The vast crescent of British-ruled territories from India down to Singapore appeared in the early stages of the Second World War a massive asset in the war with Germany, providing huge quantities of soldiers and raw materials and key part of an impregnable global network denied to the Nazis.
Within a few weeks in 1941–42 a Japanese invasion had destroyed all this, almost effortlessly taking the impregnable fortress’ of Singapore with its 80,000 strong garrison, and sweeping through South and South-east Asia to the frontier of India itself.
This revolutionary, absolutely gripping book, co-authored with Christopher Bayly, brings to life the entire experience of South and South-east Asia in this extraordinary period, telling the story from an Indian, Burmese, Chinese or Malay perspective as much as from that of the British or Japanese.

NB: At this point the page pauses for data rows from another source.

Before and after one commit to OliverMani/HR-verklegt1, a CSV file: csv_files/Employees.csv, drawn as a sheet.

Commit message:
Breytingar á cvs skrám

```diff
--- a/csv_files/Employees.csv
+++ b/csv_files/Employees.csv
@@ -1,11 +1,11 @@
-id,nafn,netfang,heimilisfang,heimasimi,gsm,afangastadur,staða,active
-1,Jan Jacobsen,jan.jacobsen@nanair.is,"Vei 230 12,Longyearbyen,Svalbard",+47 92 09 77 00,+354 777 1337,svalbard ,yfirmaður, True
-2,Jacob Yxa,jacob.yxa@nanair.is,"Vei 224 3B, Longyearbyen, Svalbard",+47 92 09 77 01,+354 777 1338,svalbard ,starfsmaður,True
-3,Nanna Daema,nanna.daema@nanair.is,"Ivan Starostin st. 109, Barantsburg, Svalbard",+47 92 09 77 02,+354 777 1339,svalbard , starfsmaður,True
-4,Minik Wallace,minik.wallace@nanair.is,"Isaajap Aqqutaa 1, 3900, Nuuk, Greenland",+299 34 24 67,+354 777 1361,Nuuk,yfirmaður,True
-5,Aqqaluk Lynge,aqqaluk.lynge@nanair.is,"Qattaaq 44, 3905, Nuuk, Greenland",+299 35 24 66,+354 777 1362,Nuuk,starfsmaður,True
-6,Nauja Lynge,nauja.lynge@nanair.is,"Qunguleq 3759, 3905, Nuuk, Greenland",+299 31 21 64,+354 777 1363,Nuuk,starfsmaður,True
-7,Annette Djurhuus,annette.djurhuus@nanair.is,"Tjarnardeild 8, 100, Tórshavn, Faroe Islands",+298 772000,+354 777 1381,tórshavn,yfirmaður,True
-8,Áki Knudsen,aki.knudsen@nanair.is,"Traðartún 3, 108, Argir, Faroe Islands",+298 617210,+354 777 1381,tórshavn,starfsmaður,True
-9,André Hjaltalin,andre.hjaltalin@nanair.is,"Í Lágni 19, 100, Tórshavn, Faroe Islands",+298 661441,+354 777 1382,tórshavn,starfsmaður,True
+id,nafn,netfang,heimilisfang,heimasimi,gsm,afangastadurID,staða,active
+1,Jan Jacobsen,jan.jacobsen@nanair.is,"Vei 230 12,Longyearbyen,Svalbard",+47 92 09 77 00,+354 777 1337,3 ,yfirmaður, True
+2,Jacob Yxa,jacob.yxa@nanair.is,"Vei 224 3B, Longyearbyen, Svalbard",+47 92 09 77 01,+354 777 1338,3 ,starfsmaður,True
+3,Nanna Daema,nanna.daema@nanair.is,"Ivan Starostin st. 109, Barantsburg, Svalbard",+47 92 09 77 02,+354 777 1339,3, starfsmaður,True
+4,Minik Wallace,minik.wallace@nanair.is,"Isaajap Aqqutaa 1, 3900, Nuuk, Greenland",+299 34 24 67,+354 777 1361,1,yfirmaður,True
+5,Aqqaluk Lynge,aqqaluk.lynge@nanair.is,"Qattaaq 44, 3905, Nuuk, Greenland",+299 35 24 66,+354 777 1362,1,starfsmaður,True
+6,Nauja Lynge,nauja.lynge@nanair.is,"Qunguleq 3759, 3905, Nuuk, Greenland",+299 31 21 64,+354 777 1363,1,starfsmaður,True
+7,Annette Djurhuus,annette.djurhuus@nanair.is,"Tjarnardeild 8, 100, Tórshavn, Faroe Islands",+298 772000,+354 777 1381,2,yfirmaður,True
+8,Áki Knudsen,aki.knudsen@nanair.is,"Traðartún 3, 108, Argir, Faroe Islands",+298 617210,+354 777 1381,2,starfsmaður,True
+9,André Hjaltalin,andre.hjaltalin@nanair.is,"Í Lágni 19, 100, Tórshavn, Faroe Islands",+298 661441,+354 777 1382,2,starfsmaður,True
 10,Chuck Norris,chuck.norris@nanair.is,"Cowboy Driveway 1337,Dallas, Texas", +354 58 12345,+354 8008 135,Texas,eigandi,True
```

Effectively it is the story of the birth of modern South and South-east Asia and the hopes and fears of the dozens of forgotten armies’ marching through the jungle battlefields, so many dying for causes swept away by the reality that emerged in 1945. Even as the British successfully fought back in the bloodiest battles in South and South-east Asia’s history, there was no going back to colonial rule.